Our postdoctoral training program provides trainees the opportunity for high-quality mentored research, course work, seminars and workshops with experts in the areas of cognitive changes in aging, cognitive neuroscience of aging, personality and socio-emotional aging, and translational impact.
The program supports individuals with or without prior training in aging. For individuals with prior training, we strengthen their background in aging and to complement this background with training in a complementary area of their choosing. For individuals with less background in aging, we help them develop into top-flight aging researchers, including through additional foundational course work. Thus, postdoctoral fellows without a background in aging are required to take or audit our graduate-level Psychology of Aging course and one other relevant course.
All postdoctoral fellows will take a newly developed Project Building in Aging & Development course through which fellows will develop a research project in the form of an NIH or NSF grant proposal.
Each postdoctoral fellow is matched with a primary preceptor. The goal of the preceptor is to assist the postdoctoral fellow in the development of the fellow’s own program of research, not to carry out the preceptor’s research. Trainees are expected to develop research with at least two faculty members. Each postdoctoral trainee is also assigned a Career Development Committee made up of the primary preceptor and two other supervising faculty, with at least one drawn from the Affiliated Faculty to provide a cross-disciplinary perspective.
Postdoctoral fellows are expected to attend the weekly Aging & Development brownbag, the departmental colloquium, and at least one other research talk series. In addition, postdoctoral fellows are required to give at least one talk each year and are given feedback by the mentoring committee, with a particular focus on preparing them to give an effective job talk. Lastly, they are also encouraged (and funded) to present their research to at least one national or scientific meeting each year.
Postdoctoral fellow also have the option to participate in the Washington University Postdoc Peer mentoring program. This program pairs new postdoctoral trainees with more advanced trainees who have completed the program, and provides one-on-one support and guidance as they acclimate to the University, St. Louis, and their academic role.

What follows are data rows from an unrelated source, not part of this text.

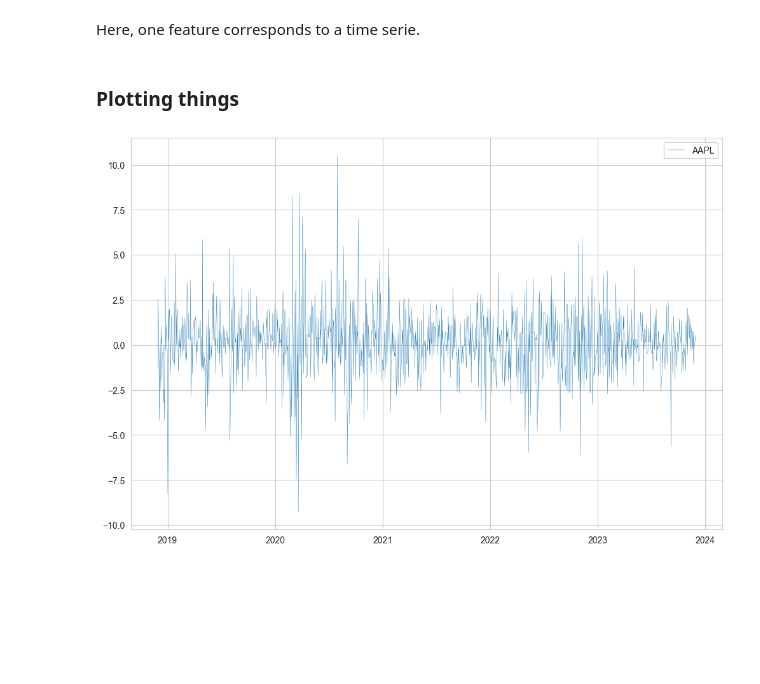
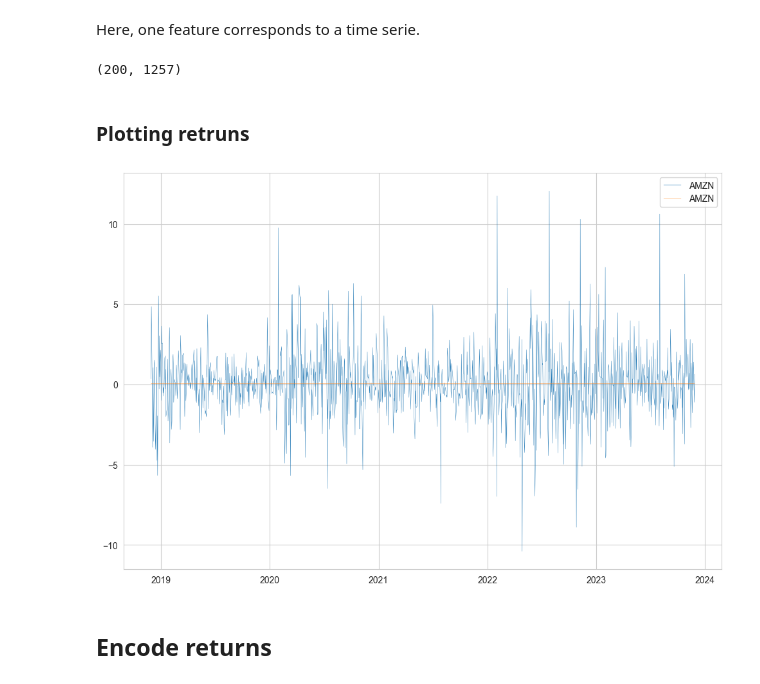
Before and after one commit to rrrbbb1/lstm-stock-prediction, a Jupyter notebook: notebook.ipynb, the cells around one changed output. Drawn from its saved outputs; the diff is of its cells as text; code cells hidden in the pictures; blank space fills up the shorter version.

```diff
--- a/notebook.ipynb
+++ b/notebook.ipynb
@@ -12,7 +12,7 @@ import seaborn  as sns
 # %% [markdown]
 ## Import data
 # %%
-df = pd.read_csv('data/stock_details_5_years.csv')
+df = pd.read_csv('data/nasdaq_100_prices_with_delay.csv')
 
 df['Date'] = pd.to_datetime(df['Date'])
 companies = df['Company'].unique().tolist()
@@ -31,17 +39,24 @@ for company in tqdm(companies[:features]):
     data.append(company_data)
 
 # Time series must be same duration, else zero-pad first
-data = np.array(data) # Shape : (features, timesteps)
+data = np.array(data) * 100 # Shape : (features, timesteps)
 # %% [markdown]
 Here, one feature corresponds to a time serie.
+# %%
+data.shape
+# %% [output]
+(200, 1257)
 # %% [markdown]
-### Plotting things
+### Plotting retruns
 # %%
 plt.figure(figsize=(12, 8))
 sns.set_style('whitegrid')
-for k in range(1):
-    plt.plot(dates[:-1], data[k]*100, label=companies[k], linewidth=0.3)
+for k in range(3,4):
+    plt.plot(dates[:-1], data[k], label=companies[k], linewidth=0.3)
+    plt.plot(dates[:-1], np.ones(len(data[k])) * np.mean(data[k]), label=companies[k], linewidth=0.3)
 plt.legend()
 plt.show()
 # %% [output]
-[figure, old version]
+[figure, new version]
+# %% [markdown]
+## Encode returns
```
Also changed, not shown: parts of 13 cells of this notebook, 12 other files.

Our postdoctoral program is highly successful: Of the 13 postdoctoral trainees who have completed training since 2010, 11 are in academia (8 Assistant Professor, 2 Associate Professor, 1 Research Assistant Professor) and 1 is conducting research in industry. Of the 11 in academia, 6 have obtained independent funding.